Joining a global line-up of speakers including Peter Wyse Jackson of Missouri Botanical Garden, USA, Jinghua Cao and Keping Ma of the Chinese Academy of Sciences, Sam Brockington of the University of Cambridge, Valerie Pence of Cincinnati Zoo and Botanic Garden, Chuck Cannon of The Morton Arboretum, USA, Rakan Zahawi of Lyon Botanical Garden, Hawaii, and Paul Smith of Botanic Gardens Conservation International, Professor Hollingsworth spoke on behalf of the international attendees to commend the excellent scientific, horticultural, conservation, and education work that has been carried out at XTBG over the past sixty years.

He then gave insights from his own field of research: conservation genetics and genomics. Genetics and genomics have a key role to play as a focus of, and tool for, conservation. Genetic diversity has been recognised in the United Nations’ Convention on Biodiversity’s ‘Aichi Targets,’ which stipulate that strategies must urgently be developed and implemented to safeguard, and minimise losses, of genetic diversity.
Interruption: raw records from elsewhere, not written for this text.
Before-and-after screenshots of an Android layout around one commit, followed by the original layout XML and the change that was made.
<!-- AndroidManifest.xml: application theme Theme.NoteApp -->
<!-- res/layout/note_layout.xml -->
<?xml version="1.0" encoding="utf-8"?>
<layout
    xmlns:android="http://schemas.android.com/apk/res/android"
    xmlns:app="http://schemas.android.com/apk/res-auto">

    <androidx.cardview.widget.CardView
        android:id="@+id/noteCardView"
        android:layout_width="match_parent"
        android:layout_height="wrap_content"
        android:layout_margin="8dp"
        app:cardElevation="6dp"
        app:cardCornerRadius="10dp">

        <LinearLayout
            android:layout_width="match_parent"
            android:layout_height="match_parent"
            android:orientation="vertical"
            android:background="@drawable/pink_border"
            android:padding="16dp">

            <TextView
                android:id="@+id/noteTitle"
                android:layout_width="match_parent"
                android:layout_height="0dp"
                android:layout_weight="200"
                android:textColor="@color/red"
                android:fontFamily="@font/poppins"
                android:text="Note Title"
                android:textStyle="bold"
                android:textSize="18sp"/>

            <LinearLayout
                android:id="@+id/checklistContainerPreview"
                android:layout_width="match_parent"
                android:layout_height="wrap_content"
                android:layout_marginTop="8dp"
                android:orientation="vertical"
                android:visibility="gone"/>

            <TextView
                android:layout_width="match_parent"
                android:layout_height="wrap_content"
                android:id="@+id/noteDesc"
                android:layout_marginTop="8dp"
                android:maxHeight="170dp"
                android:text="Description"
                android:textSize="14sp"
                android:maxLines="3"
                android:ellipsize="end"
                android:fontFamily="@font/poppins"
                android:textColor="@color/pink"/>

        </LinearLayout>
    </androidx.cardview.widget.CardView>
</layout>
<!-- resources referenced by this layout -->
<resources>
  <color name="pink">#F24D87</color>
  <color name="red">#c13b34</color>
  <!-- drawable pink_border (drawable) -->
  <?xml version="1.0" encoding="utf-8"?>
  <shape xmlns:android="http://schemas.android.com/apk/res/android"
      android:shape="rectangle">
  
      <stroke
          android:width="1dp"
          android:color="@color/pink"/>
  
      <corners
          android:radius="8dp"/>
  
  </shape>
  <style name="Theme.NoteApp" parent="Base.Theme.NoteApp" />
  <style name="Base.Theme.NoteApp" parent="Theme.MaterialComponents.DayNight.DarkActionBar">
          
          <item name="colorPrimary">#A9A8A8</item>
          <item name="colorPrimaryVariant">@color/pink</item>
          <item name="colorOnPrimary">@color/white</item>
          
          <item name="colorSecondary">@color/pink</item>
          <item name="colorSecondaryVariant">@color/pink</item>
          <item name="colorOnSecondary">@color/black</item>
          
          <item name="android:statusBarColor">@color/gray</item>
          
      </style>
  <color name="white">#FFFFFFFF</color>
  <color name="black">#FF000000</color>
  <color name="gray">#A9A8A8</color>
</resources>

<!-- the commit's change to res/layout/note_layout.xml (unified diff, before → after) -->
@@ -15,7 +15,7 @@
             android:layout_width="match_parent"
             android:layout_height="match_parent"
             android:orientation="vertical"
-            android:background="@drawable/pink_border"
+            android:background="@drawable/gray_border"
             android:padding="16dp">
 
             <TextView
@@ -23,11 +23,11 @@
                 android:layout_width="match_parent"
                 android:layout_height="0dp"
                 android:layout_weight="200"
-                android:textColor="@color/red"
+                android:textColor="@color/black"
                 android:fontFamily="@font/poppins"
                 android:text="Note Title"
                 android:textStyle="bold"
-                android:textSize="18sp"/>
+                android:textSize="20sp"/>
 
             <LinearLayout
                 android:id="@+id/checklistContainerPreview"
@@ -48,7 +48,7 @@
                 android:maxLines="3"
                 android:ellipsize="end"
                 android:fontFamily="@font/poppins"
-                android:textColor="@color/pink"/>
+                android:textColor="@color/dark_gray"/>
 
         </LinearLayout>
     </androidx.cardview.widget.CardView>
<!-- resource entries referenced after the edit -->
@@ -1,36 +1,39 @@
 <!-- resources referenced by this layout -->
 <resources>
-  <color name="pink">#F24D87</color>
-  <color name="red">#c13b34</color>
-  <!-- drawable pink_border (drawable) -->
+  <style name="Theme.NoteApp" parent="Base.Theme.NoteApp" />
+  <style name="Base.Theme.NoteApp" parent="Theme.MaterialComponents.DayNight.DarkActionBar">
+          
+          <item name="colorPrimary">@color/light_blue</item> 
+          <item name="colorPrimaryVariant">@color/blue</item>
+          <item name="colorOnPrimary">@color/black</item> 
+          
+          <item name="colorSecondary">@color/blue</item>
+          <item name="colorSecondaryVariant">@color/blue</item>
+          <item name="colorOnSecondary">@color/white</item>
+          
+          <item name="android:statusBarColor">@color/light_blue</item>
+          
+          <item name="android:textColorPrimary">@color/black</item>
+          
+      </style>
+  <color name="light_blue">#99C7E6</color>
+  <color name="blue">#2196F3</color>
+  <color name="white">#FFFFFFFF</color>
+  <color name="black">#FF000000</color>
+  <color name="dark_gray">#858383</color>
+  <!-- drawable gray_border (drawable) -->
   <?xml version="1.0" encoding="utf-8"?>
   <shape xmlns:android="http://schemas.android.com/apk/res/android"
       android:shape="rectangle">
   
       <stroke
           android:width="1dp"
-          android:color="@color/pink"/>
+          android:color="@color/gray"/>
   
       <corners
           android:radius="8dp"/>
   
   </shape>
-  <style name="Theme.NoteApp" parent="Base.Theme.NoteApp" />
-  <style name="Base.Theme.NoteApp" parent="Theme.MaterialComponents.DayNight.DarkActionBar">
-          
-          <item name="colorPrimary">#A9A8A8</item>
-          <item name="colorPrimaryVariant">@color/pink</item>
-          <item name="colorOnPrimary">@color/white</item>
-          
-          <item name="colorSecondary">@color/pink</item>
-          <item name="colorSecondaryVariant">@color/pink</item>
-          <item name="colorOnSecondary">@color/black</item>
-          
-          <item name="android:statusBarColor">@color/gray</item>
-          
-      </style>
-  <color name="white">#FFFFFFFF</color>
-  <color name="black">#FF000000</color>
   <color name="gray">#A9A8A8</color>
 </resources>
And, as a tool, DNA-based methods provide increasingly rapid and accurate means to identify discrete species, the first step in any conservation action.

The Xishuangbanna symposium culminated in a Declaration on Plant Conservation (which can be downloaded here), stating that the “extinction of any known plant species is inexcusable” and that botanical gardens, with their unique combination of expertise, experience, skills, and resources, have a crucial and growing role to play in plant conservation.

RBGE scientists play a significant part in many of the activities urgently proposed in the Declaration – particularly in accelerating the global plant species inventory, for instance through completing the World Flora Online, of which we are a consortium member; completing assessments of the risk of extinction for all known plant species; and supporting the development of effective species identification tools to improve the protection of species threatened by illegal or unregulated trade.

The declaration concludes with a call for all botanical gardens to put plant conservation as a top priority to ensure that no plant species goes extinct, an aim which goes right to the heart of the RBGE mission and vision.